Data for deep learning

How much data do I need? It depends!
Maybe you should ask yourself; How much data do I need to do What?

Figuring out how much data you need is not an exact science or number (unfortunately), but below is a framework of how you could think when building your dataset.


You need to figure out how complex your data is if the data covers everything it needs to cover and if you got enough data for all features in your data.

Think about the following questions:

  • How complex are my classes or features?
    Example: Binary classification is simple. Multi-label classification needs more data.

  • How independent are the labels to each other?
    Are there overlaps, or do the features depend on each other? If there is an overlap, the model will struggle and will need more data.
    Example: Black or white is simple. 50 shades of grey need more data.


Think about the following questions:

  • What percentage of the total population is represented in this data?
    Beware of biased data.

  • Do you need to add or remove data? The platform gives you some tools to handle this.

  • If your data is old, you might need to ask yourself if the data is still relevant?

  • Does the data cover what the model will see in the real world?
    Your data might work really well in the lab, but does it reflect the real world?
    Example: You’ve collected training data in Germany and want to use the trained model in Brazil.

Don’t use the model here
Figure 1. Use the model to make predictions where you have data (the blue dots).


It’s only in prepared datasets that you have exactly the same amount of samples from each label. The real world is never exactly the same.

Think about the following questions:

  • Are all classes well represented in this data?

  • Do you have enough samples for each class?

Example: If your dataset consists of 1000 rows but all of them have the same label, then the model will fail, and you won’t succeed.
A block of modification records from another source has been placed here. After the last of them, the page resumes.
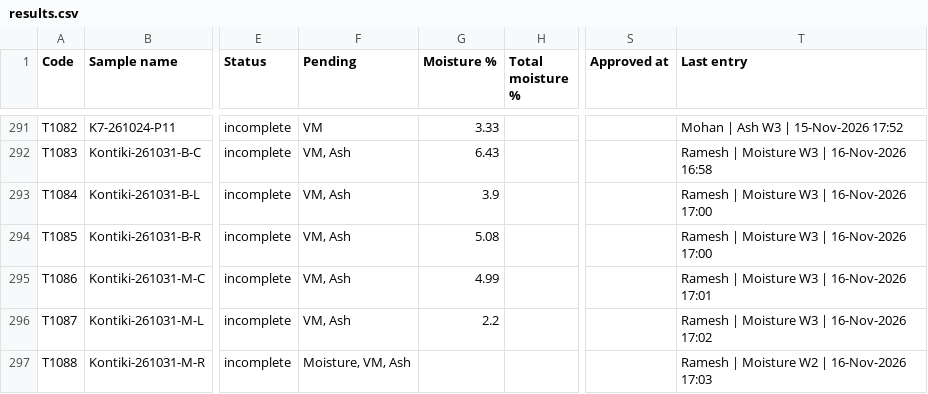
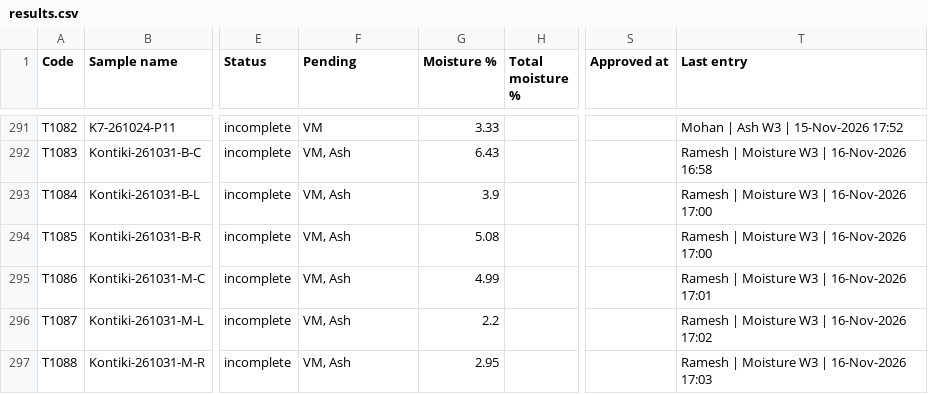
Before and after one commit to Climitra/weighing_data_QR, a CSV file: results.csv, drawn as a sheet; only a part is shown, gaps mark what is left out; the diff names each change by its address in the sheet, - before the commit and + after, or states it on an @@ line.

```diff
--- a/results.csv
+++ b/results.csv
-F297 (Pending): Moisture, VM, Ash
+F297 (Pending): VM, Ash
-G297 (Moisture %): (empty)
+G297 (Moisture %): 2.95
-T297 (Last entry): Ramesh | Moisture W2 | 16-Nov-2026 17:03
+T297 (Last entry): Ramesh | Moisture W3 | 16-Nov-2026 17:03
```
Also changed, not shown: 1 other file.
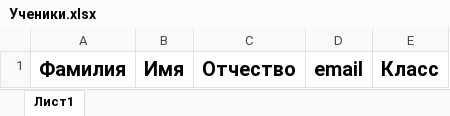
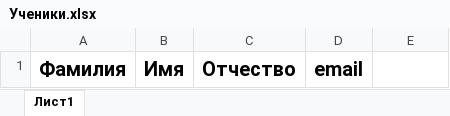
Before and after one commit to Gevorg303/smart-test, an Excel workbook: frontend/public/Ученики.xlsx, sheet Лист1, drawn as a sheet; values as stored, in another font and other column widths than the file's, no borders; charts and pictures not drawn; the diff names each change by its address in the sheet, - before the commit and + after, or states it on an @@ line.

```diff
--- a/frontend/public/Ученики.xlsx (sheet Лист1)
+++ b/frontend/public/Ученики.xlsx (sheet Лист1)
-E1: Класс
+E1: (empty)
```
Also changed, not shown: charts or pictures, 1 other file.
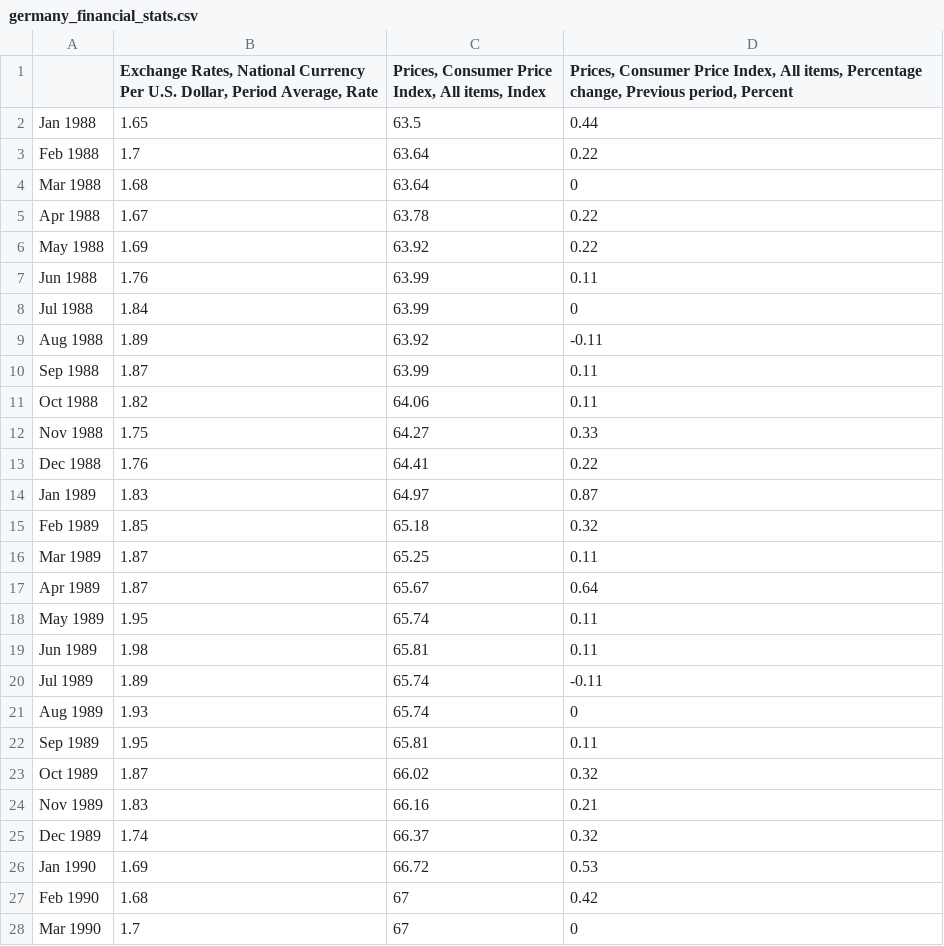
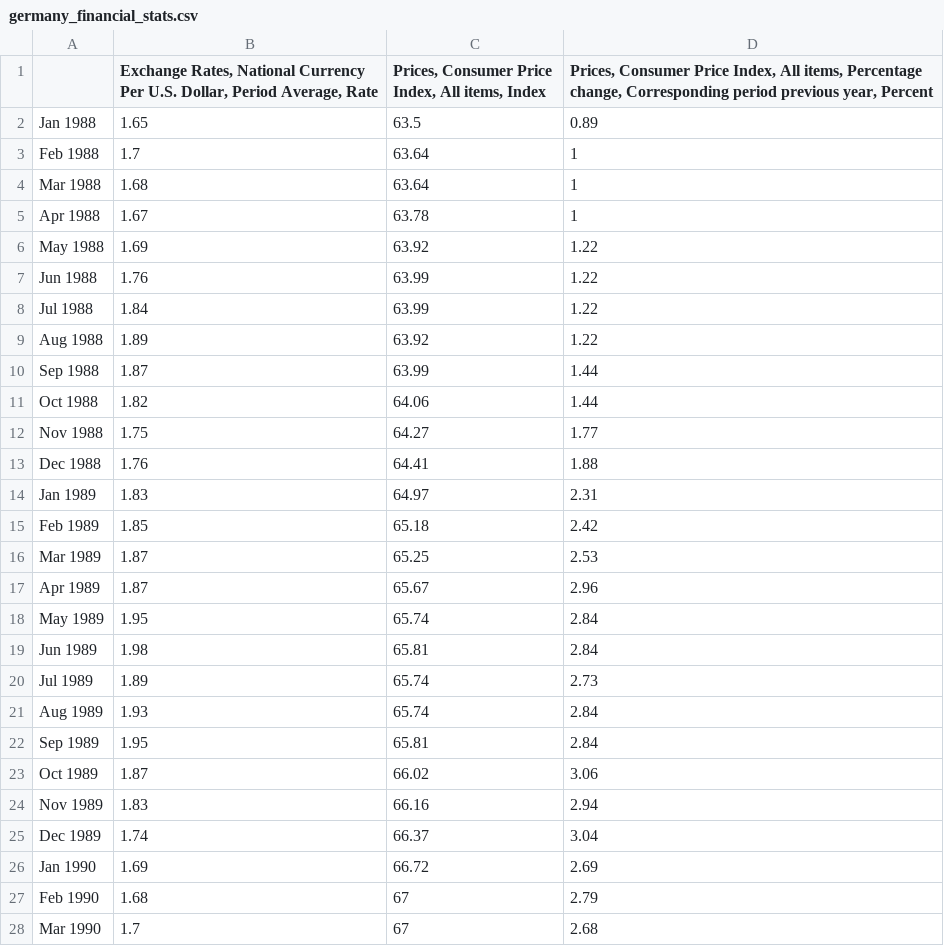
Before and after one commit to vigneshnara88/EC1B1_JJVH, a CSV file: germany_financial_stats.csv, drawn as a sheet; only a part is shown; the diff covers the shown part only.

```diff
--- a/germany_financial_stats.csv
+++ b/germany_financial_stats.csv
@@ -1,28 +1,28 @@
-,"Exchange Rates, National Currency Per U.S. Dollar, Period Average, Rate","Prices, Consumer Price Index, All items, Index","Prices, Consumer Price Index, All items, Percentage change, Previous period, Percent"
-Jan 1988,1.65,63.5,0.44
-Feb 1988,1.7,63.64,0.22
-Mar 1988,1.68,63.64,0
-Apr 1988,1.67,63.78,0.22
-May 1988,1.69,63.92,0.22
-Jun 1988,1.76,63.99,0.11
-Jul 1988,1.84,63.99,0
-Aug 1988,1.89,63.92,-0.11
-Sep 1988,1.87,63.99,0.11
-Oct 1988,1.82,64.06,0.11
-Nov 1988,1.75,64.27,0.33
-Dec 1988,1.76,64.41,0.22
-Jan 1989,1.83,64.97,0.87
-Feb 1989,1.85,65.18,0.32
-Mar 1989,1.87,65.25,0.11
-Apr 1989,1.87,65.67,0.64
-May 1989,1.95,65.74,0.11
-Jun 1989,1.98,65.81,0.11
-Jul 1989,1.89,65.74,-0.11
-Aug 1989,1.93,65.74,0
-Sep 1989,1.95,65.81,0.11
-Oct 1989,1.87,66.02,0.32
-Nov 1989,1.83,66.16,0.21
-Dec 1989,1.74,66.37,0.32
-Jan 1990,1.69,66.72,0.53
-Feb 1990,1.68,67,0.42
-Mar 1990,1.7,67,0
+,"Exchange Rates, National Currency Per U.S. Dollar, Period Average, Rate","Prices, Consumer Price Index, All items, Index","Prices, Consumer Price Index, All items, Percentage change, Corresponding period previous year, Percent"
+Jan 1988,1.65,63.5,0.89
+Feb 1988,1.7,63.64,1
+Mar 1988,1.68,63.64,1
+Apr 1988,1.67,63.78,1
+May 1988,1.69,63.92,1.22
+Jun 1988,1.76,63.99,1.22
+Jul 1988,1.84,63.99,1.22
+Aug 1988,1.89,63.92,1.22
+Sep 1988,1.87,63.99,1.44
+Oct 1988,1.82,64.06,1.44
+Nov 1988,1.75,64.27,1.77
+Dec 1988,1.76,64.41,1.88
+Jan 1989,1.83,64.97,2.31
+Feb 1989,1.85,65.18,2.42
+Mar 1989,1.87,65.25,2.53
+Apr 1989,1.87,65.67,2.96
+May 1989,1.95,65.74,2.84
+Jun 1989,1.98,65.81,2.84
+Jul 1989,1.89,65.74,2.73
+Aug 1989,1.93,65.74,2.84
+Sep 1989,1.95,65.81,2.84
+Oct 1989,1.87,66.02,3.06
+Nov 1989,1.83,66.16,2.94
+Dec 1989,1.74,66.37,3.04
+Jan 1990,1.69,66.72,2.69
+Feb 1990,1.68,67,2.79
+Mar 1990,1.7,67,2.68
```
Also changed, not shown: 45 edited cells elsewhere in this file, uk_financial_stats.csv, 2 other files.
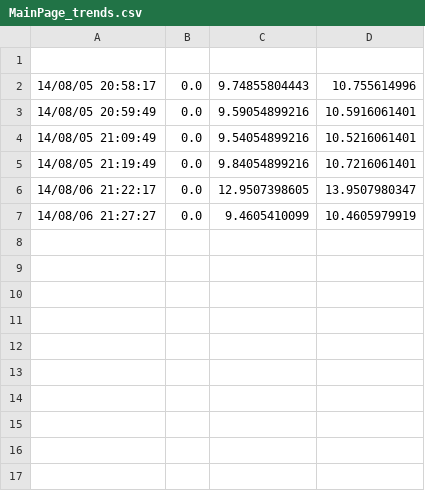
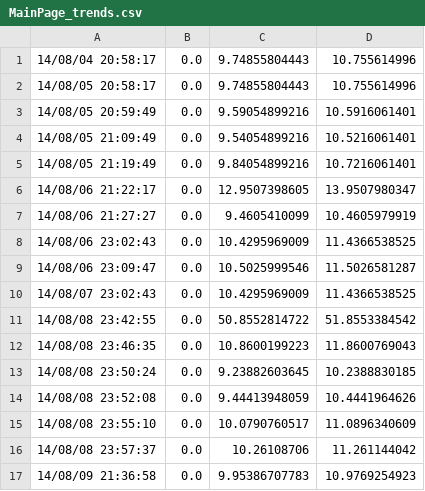
Before and after one commit to kn7072/kn7072, a CSV file: test_perfomans/MainPage_trends.csv, drawn as a sheet.

```diff
--- a/test_perfomans/MainPage_trends.csv
+++ b/test_perfomans/MainPage_trends.csv
@@ -1,2 +1,2 @@
-
+14/08/04 20:58:17;0.0;9.74855804443;10.755614996
 14/08/05 20:58:17;0.0;9.74855804443;10.755614996
@@ -7 +7,11 @@
 14/08/06 21:27:27;0.0;9.4605410099;10.4605979919
+14/08/06 23:02:43;0.0;10.4295969009;11.4366538525
+14/08/06 23:09:47;0.0;10.5025999546;11.5026581287
+14/08/07 23:02:43;0.0;10.4295969009;11.4366538525
+14/08/08 23:42:55;0.0;50.8552814722;51.8553384542
+14/08/08 23:46:35;0.0;10.8600199223;11.8600769043
+14/08/08 23:50:24;0.0;9.23882603645;10.2388830185
+14/08/08 23:52:08;0.0;9.44413948059;10.4441964626
+14/08/08 23:55:10;0.0;10.0790760517;11.0896340609
+14/08/08 23:57:37;0.0;10.26108706;11.261144042
+14/08/09 21:36:58;0.0;9.95386707783;10.9769254923
```
Also changed, not shown: 6 other files.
The platform gives you some tools to handle this, e.g., you can use class weights on the Target block.

Imbalanced dataset
Figure 2. Imbalanced dataset where most of the examples are positive.

Next step - Peltarion workflow

Was this page helpful?